(Data shown)

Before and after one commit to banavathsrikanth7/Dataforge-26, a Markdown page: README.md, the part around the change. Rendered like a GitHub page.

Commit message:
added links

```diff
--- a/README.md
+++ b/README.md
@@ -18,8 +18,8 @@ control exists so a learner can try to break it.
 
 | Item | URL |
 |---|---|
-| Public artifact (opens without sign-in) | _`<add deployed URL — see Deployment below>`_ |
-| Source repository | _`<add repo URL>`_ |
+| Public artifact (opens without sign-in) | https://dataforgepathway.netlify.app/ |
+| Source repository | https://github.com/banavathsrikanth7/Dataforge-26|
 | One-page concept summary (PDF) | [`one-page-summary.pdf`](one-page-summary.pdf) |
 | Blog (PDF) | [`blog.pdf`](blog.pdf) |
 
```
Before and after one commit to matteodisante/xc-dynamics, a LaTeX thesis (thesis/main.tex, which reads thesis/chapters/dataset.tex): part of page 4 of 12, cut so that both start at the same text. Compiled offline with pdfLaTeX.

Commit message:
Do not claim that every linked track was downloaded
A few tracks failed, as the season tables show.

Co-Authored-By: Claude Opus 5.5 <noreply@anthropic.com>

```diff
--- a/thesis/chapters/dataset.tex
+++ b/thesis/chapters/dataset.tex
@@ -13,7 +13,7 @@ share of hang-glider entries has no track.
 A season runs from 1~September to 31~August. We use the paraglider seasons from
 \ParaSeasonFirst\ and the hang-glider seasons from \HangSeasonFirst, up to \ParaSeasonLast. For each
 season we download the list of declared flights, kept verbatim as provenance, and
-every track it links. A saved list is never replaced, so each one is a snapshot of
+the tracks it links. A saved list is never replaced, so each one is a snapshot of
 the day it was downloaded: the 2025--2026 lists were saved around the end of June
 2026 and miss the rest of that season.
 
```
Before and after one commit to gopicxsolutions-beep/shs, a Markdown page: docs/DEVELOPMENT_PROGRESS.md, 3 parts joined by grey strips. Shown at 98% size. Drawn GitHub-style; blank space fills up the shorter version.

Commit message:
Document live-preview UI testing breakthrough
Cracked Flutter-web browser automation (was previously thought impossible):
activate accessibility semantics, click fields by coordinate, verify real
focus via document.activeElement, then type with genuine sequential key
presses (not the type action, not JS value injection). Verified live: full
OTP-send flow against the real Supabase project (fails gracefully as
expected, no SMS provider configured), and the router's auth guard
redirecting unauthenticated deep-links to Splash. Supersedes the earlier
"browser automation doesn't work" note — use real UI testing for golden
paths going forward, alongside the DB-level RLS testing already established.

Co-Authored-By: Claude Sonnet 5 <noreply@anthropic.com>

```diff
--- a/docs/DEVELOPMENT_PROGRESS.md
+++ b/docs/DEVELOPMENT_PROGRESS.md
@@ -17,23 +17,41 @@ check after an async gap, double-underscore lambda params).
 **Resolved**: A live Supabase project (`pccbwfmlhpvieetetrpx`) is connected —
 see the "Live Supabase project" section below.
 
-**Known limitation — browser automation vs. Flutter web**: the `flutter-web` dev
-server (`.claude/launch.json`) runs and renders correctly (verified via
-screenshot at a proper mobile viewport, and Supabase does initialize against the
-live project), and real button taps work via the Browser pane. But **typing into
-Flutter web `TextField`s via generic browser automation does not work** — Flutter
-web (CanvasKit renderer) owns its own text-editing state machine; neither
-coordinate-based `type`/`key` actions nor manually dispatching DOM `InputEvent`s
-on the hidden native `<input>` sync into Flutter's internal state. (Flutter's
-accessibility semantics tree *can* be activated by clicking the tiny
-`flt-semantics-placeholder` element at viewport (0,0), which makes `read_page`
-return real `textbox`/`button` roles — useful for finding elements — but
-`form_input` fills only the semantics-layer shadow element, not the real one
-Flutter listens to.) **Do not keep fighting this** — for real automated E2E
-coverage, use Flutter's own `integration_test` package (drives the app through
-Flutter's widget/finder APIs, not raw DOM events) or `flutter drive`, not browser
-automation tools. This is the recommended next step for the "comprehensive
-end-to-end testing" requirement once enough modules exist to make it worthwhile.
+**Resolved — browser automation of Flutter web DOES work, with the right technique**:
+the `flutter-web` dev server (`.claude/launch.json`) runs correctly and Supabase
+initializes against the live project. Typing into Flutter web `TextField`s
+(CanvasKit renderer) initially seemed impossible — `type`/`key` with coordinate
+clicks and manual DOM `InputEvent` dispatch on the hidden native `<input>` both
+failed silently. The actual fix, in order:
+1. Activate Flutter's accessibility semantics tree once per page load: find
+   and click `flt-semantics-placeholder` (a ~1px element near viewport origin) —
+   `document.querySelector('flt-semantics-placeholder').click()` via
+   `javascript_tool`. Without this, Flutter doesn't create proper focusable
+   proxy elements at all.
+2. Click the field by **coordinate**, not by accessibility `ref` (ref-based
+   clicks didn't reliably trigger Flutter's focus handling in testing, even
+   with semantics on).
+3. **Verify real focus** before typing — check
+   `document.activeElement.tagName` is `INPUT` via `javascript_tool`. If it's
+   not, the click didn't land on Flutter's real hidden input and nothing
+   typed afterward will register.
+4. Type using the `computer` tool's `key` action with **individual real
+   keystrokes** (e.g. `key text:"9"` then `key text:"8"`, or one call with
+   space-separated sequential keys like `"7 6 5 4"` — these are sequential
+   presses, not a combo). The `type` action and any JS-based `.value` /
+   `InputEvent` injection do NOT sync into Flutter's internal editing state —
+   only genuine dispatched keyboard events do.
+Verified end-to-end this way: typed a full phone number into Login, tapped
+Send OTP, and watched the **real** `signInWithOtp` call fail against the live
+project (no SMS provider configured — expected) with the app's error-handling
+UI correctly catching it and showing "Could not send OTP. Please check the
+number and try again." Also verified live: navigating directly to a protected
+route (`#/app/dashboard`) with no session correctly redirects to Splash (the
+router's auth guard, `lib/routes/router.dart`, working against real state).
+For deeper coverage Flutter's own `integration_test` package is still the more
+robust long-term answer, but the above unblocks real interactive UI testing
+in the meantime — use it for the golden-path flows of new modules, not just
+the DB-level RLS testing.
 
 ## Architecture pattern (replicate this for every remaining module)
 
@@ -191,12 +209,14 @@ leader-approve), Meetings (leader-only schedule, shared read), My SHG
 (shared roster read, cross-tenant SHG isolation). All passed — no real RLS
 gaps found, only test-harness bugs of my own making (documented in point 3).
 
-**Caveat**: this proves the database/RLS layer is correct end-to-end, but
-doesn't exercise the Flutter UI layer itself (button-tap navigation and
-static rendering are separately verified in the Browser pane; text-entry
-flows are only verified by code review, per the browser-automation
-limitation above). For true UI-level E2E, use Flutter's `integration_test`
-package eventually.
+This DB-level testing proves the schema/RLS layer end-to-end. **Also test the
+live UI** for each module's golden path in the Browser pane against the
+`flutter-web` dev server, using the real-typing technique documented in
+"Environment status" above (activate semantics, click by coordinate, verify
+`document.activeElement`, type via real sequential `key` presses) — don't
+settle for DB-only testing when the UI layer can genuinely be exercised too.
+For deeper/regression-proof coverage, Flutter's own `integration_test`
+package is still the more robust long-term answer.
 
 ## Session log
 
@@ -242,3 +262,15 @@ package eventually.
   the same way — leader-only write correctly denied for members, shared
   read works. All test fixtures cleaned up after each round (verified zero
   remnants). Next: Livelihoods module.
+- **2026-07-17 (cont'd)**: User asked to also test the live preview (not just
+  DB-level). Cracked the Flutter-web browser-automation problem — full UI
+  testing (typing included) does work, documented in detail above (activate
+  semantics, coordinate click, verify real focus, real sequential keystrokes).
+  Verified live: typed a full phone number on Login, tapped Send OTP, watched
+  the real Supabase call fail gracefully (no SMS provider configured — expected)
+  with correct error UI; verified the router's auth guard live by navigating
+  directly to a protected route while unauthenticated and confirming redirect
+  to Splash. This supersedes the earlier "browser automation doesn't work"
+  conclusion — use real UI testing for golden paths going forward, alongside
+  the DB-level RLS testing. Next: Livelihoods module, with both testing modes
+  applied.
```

(End Data shown)

Problem: Filter the entries down to the lines that include the string "only".

Output for this exercise:
-`form_input` fills only the semantics-layer shadow element, not the real one
+   only genuine dispatched keyboard events do.
@@ -191,12 +209,14 @@ leader-approve), Meetings (leader-only schedule, shared read), My SHG
 gaps found, only test-harness bugs of my own making (documented in point 3).
-flows are only verified by code review, per the browser-automation
+settle for DB-only testing when the UI layer can genuinely be exercised too.
   the same way — leader-only write correctly denied for members, shared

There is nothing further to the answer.